You know, there are times it seems the Universe just LOVES to put people in my path to push my Bitch Button. I really try to refrain from unleashing the Kracken, for the most part, but sometimes I just can’t help myself. Sometimes, there is the straw breaking the camel’s back.
Yesterday, someone I know (let’s call him “Mr. Camel”, shall we?) engaged me in conversation and said, “Oh, you’re a freelancer? And you work from home? Aren’t you lucky. I wish I could work from home. It must be nice to do anything you want anytime you want and make big bucks without having to work a ton of hours. What a life.”
Okay, Mr. Camel. You obviously have no clue whatsoever about self-employment, working from home, and you probably don’t know “Firefly” is the greatest television show canceled before its time.
I’m not going to get in to a whole argument of how you have it so much better than I do, or how I have it so much better than you. But let me clue you in on a little secret, Mr. Camel. You’re right. I am lucky. I’m lucky I get to perform a job I’m not only good at, I’m lucky because I have a job I absolutely adore. I don’t think you’re as jealous of the fact I am my own boss as you are the fact you aren’t as lucky and quite possibly hate your job with the passion of a thousand suns.
I understand your frustration. I was once a cubicle monkey, among other things, and it’s not fun. Unless you are very fortunate, it’s quite possibly Hades on Earth. There’s nothing worse than working a job you can’t stand eight hours a day, with weekends off, medical coverage, and paid vacations. It sucks that when you leave the office, you leave the work behind and carry on with normal activities. It’s difficult, I know, to be able to call in sick and know your shift is covered and all you need to concentrate on is getting better.

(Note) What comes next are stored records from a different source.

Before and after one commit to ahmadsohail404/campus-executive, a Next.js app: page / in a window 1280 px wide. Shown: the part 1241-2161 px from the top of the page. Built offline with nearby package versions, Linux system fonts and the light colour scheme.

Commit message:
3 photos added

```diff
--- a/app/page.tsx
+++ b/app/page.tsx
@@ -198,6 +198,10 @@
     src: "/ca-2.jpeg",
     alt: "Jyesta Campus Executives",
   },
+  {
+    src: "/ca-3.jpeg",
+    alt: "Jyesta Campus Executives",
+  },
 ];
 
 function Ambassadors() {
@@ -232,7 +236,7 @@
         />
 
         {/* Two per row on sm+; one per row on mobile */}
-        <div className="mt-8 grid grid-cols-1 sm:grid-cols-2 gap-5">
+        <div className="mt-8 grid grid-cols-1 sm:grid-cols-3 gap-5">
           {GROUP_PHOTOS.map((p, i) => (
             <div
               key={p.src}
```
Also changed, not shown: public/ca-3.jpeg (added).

But when you’re a freelancer, you’re on your own, bub. As in, you NEVER leave the office and there’s no one to pick up your slack but yourself. You work when you’re sick, when you’re bored, when family members are sick and bored. You work even when you’re not working, because there are a hundred and one details which need to be taken care of running a business and there’s only you. When you’re not working, you’re looking for work, because while some months are flush, others you’re dodging disconnect notices because that’s just how it is. You’re always trying to think five steps ahead, even at 1 o’clock in the morning and you’ve just gotten to bed and supposed to be sleeping, having completed one deadline when you have to get up at 5AM because there’s another deadline to meet.
And that’s not to mention I have the same daily chores to complete that you do. Like laundry, or dishes, or shopping, or paying bills. I still have to scoop out the cat box, clean out the refrigerator, mop and vacuum floors. Worry about my kids. Carve out even a tiny bit of time for some kind of social life so I don’t turn into that crazy lady with the insane cat who never leaves her house and can’t talk to humans. I, too, have to deal with people knocking on my door wanting to save my soul. (I usually use a voodoo doll. What do you use?)

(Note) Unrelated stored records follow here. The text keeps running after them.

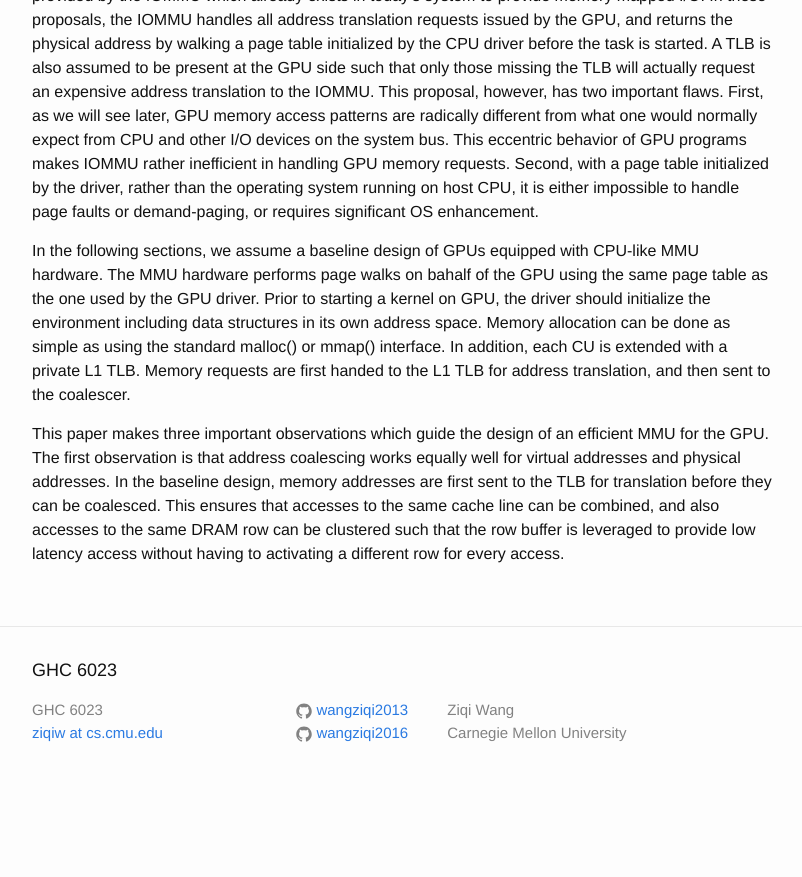
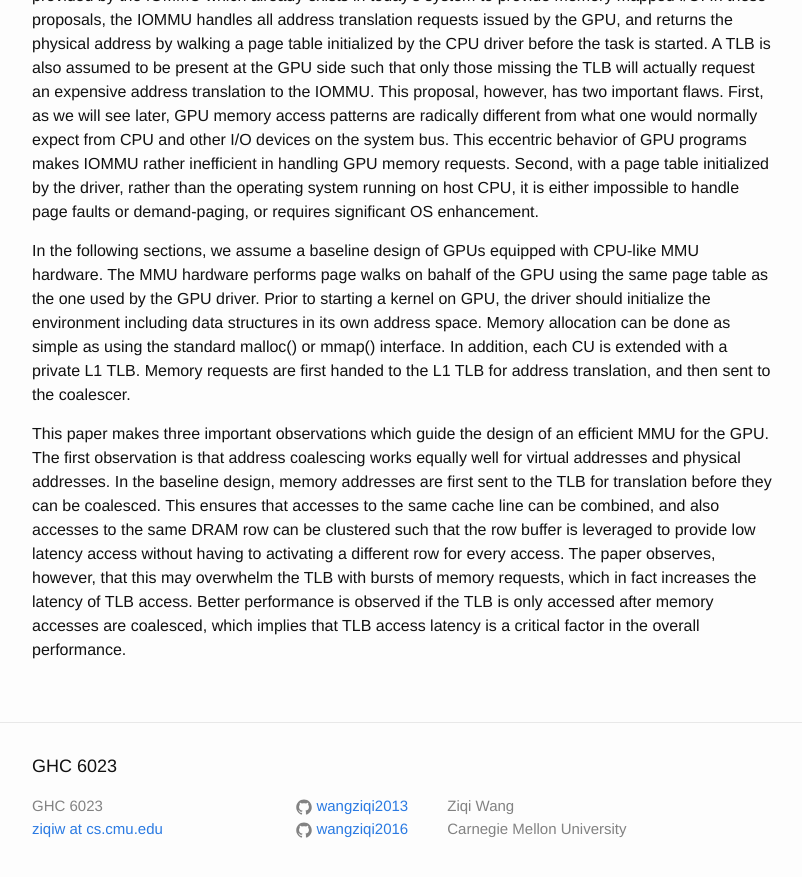
Before and after one commit to wangziqi2013/wangziqi2013.github.io, a Jekyll site: the page built from _posts/2019-09-05-supporting-x86-64-addr-xlat-for-100s-of-gpu-lanes.markdown, in a window 1280 px wide and 900 px high, scrolled down 1660 px. Shown: the top 877 px of the window, without its empty margins (238-1040 px from the left). Built offline with Jekyll 4.4.1, drawn with Linux system fonts in a browser that asks for light colours; before the commit the page ends 2464 px from its top, so only the background shows below that.

Commit message:
Finish first observation

```diff
--- a/_posts/2019-09-05-supporting-x86-64-addr-xlat-for-100s-of-gpu-lanes.markdown
+++ b/_posts/2019-09-05-supporting-x86-64-addr-xlat-for-100s-of-gpu-lanes.markdown
@@ -78,4 +78,7 @@ This paper makes three important observations which guide the design of an effic
 is that address coalescing works equally well for virtual addresses and physical addresses. In the baseline design,
 memory addresses are first sent to the TLB for translation before they can be coalesced. This ensures that accesses to
 the same cache line can be combined, and also accesses to the same DRAM row can be clustered such that the row buffer
-is leveraged to provide low latency access without having to activating a different row for every access.
+is leveraged to provide low latency access without having to activating a different row for every access. The paper observes,
+however, that this may overwhelm the TLB with bursts of memory requests, which in fact increases the latency of TLB
+access. Better performance is observed if the TLB is only accessed after memory accesses are coalesced, which implies
+that TLB access latency is a critical factor in the overall performance.
```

Not that there aren’t any perks, because there certainly are. But you know what? I’d trade working in pajamas for medical coverage; I might even consider trading in eating breakfast, lunch, and dinner at my desk for a total weekend off with no worries and no deadlines and a regular infusion of cash into my bank account. But then again, probably not. Why? Because I love what I do and I know the deal.
What you don’t realize, Mr. Camel, is I have EARNED my job position. I have paid my dues. I have worked hard, and so has every successful freelancer I’ve ever met, to build something from the ground up, using all those years of being a cubicle monkey, burger-flipper, ass-wiper, etc. to learn as much as I could in order to apply it to my job today. This wasn’t handed to me on a silver platter — I EARNED IT, and so has every other freelancer. And I can guarantee you I put in more hours in the course of a week than you probably do in a month. (Okay, my math might be a little off, but you get the point.)

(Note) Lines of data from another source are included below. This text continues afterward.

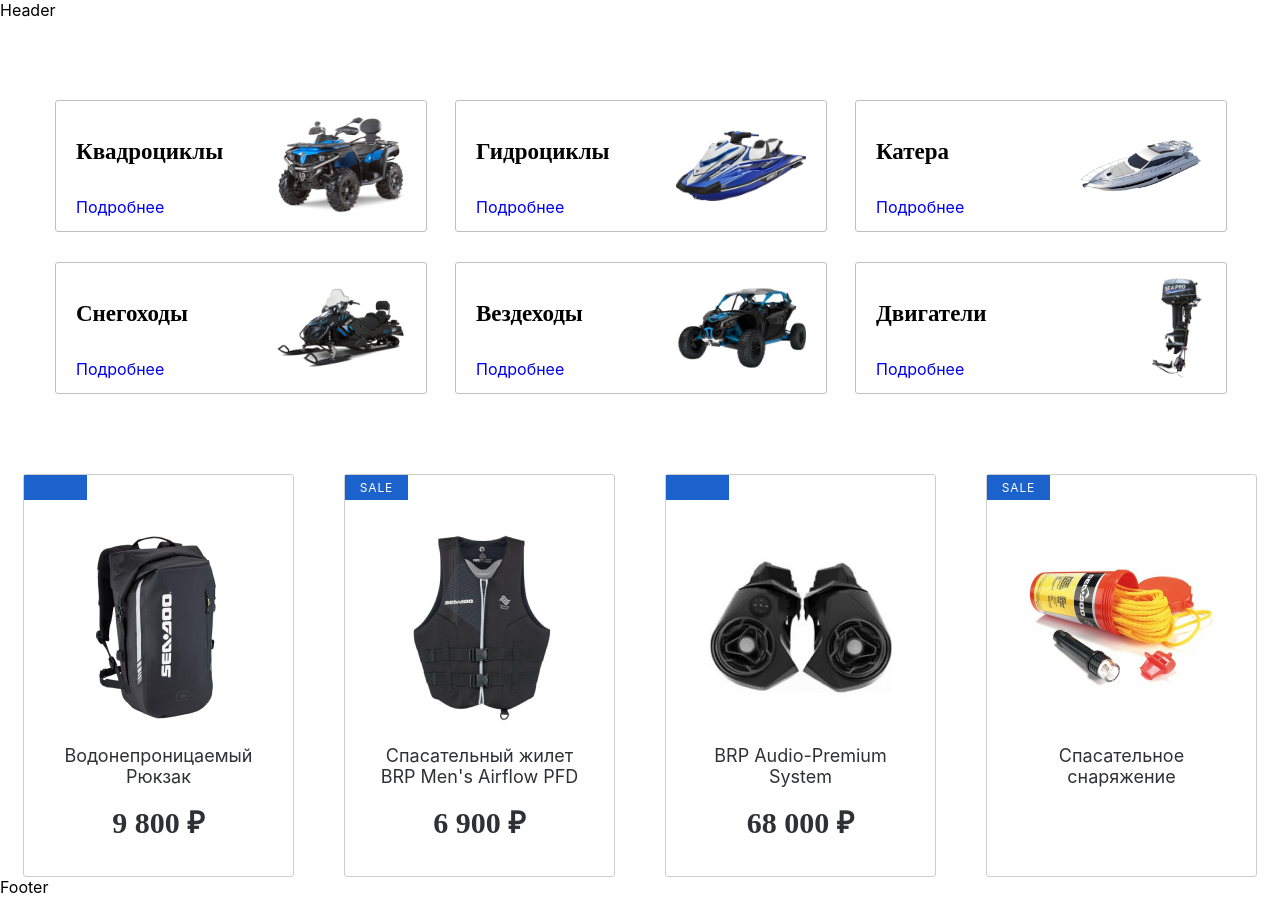
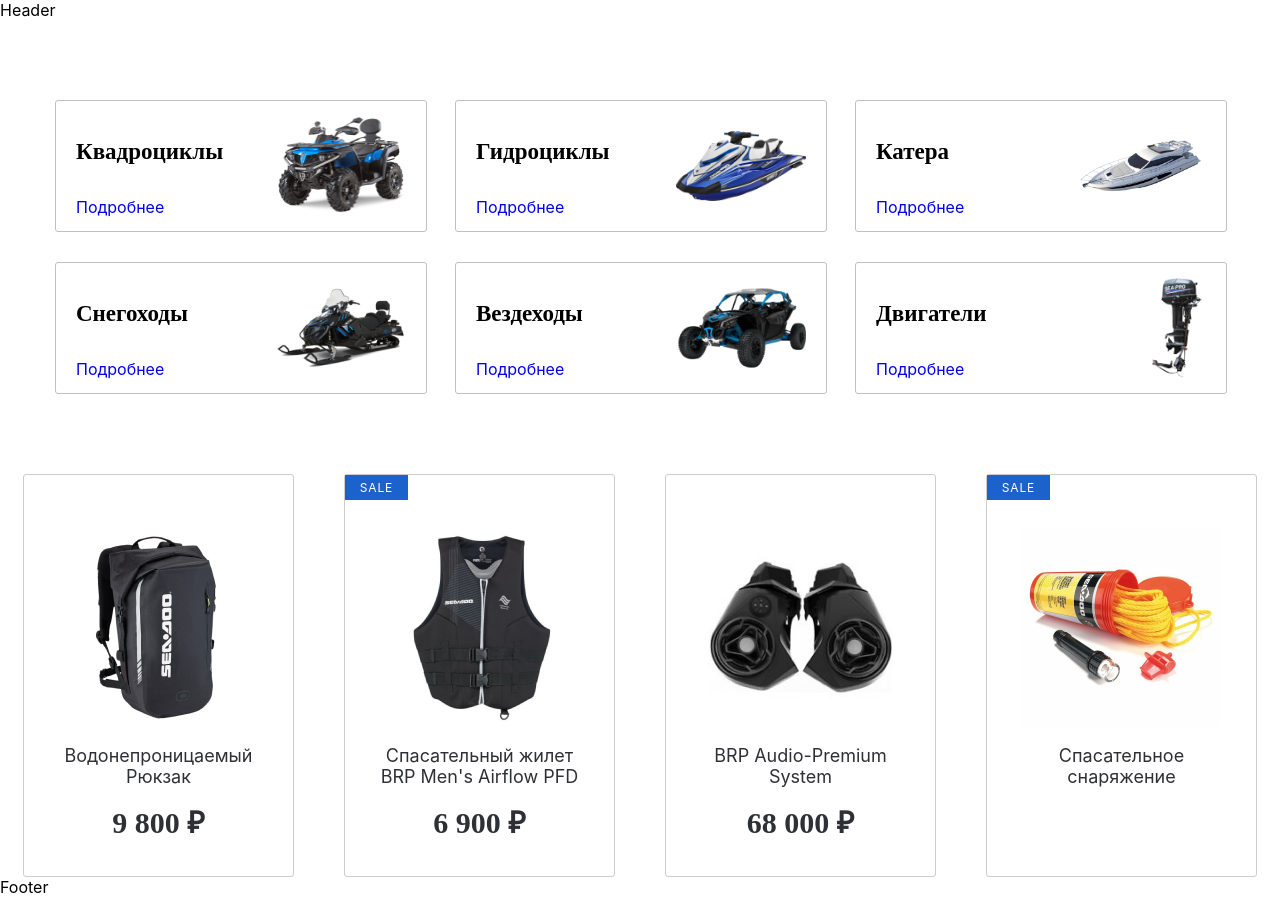
Before and after one commit to AndreiSokhan/Gidrotsikly-shops, a React (Create React App) app: page / in a window 1280 px wide. Built offline with nearby package versions, Linux system fonts and the light colour scheme.

Commit message:
add sale-label

```diff
--- a/src/components/content/cards-catalog/CardsCatalog.jsx
+++ b/src/components/content/cards-catalog/CardsCatalog.jsx
@@ -1,6 +1,5 @@
-import s from './CardsCatalog.module.scss'
+import s from './CardsCatalog.module.scss';
 import ProductCard from './product-card/ProductCard';
-
 import img1 from './../../../assets/image/ProductCard/cq5dam.web.768.png';
 import img2 from './../../../assets/image/ProductCard/55a4f760715a1.png';
 import img3 from './../../../assets/image/ProductCard/s-l225.png';
@@ -14,7 +13,7 @@
         img: img1,
         title:"Водонепроницаемый Рюкзак",
         span: "9 800 ₽",
-        label: "/"
+        label: null
     }
 
     const data2 = {
@@ -28,7 +27,7 @@
         img: img3,
         title:"BRP Audio-Premium System",
         span: "68 000 ₽",
-        label: "/"
+        label: null
     }
 
     const data4 = {
--- a/src/components/content/cards-catalog/product-card/ProductCard.jsx
+++ b/src/components/content/cards-catalog/product-card/ProductCard.jsx
@@ -1,5 +1,6 @@
 import s from './ProductCard.module.scss';
-import Label from './../../../common/Label'
+import Label from '../../../common/Label/Label';
+
 
 
 //комонента самой карточки товара
@@ -8,11 +9,10 @@
 
     return (
         <div className={s.ProductCard}>
-            <Label label={props.label}/>
+            {props.label ? <Label label={props.label}/> : null}
             <img className={s.ProductImg} src={props.img} alt="product-img" />
             <h3 className={s.ProductTitle}>{props.title}</h3>
             <span className={s.ProductDesc}>{props.span}</span>
-            <button className={s.ProductBtn}></button>
         </div>
     );
 }
```
Also changed, not shown: src/components/common/Label/Label.jsx (renamed from src/components/common/Label.jsx), src/components/common/Label/Label.module.scss (renamed from src/components/common/Label.module.scss).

It takes a lot of guts to work as a freelancer, Mr. Camel. It’s scary. There is no safety net. It also takes a lot of self-discipline, passion, and sweat. Sometimes blood is involved, and most definitely tears. And I don’t think you realize the perks you seem to covet are not the perks which make it all worth it. Perks like producing a stellar product all on your own; perks like satisfied clients with whom you forge amazing relationships. Yes, I can take twenty minutes and indulge my obsession with Words With Friends (but don’t pretend you don’t do the same thing in your little cubicle, I’ve seen you, and QAT is not a real word!) and that certainly is a perk, but for the most part, you are absolutely 100% correct about one thing….
I am lucky. I love my job. And that, my friend, is the best perk of all.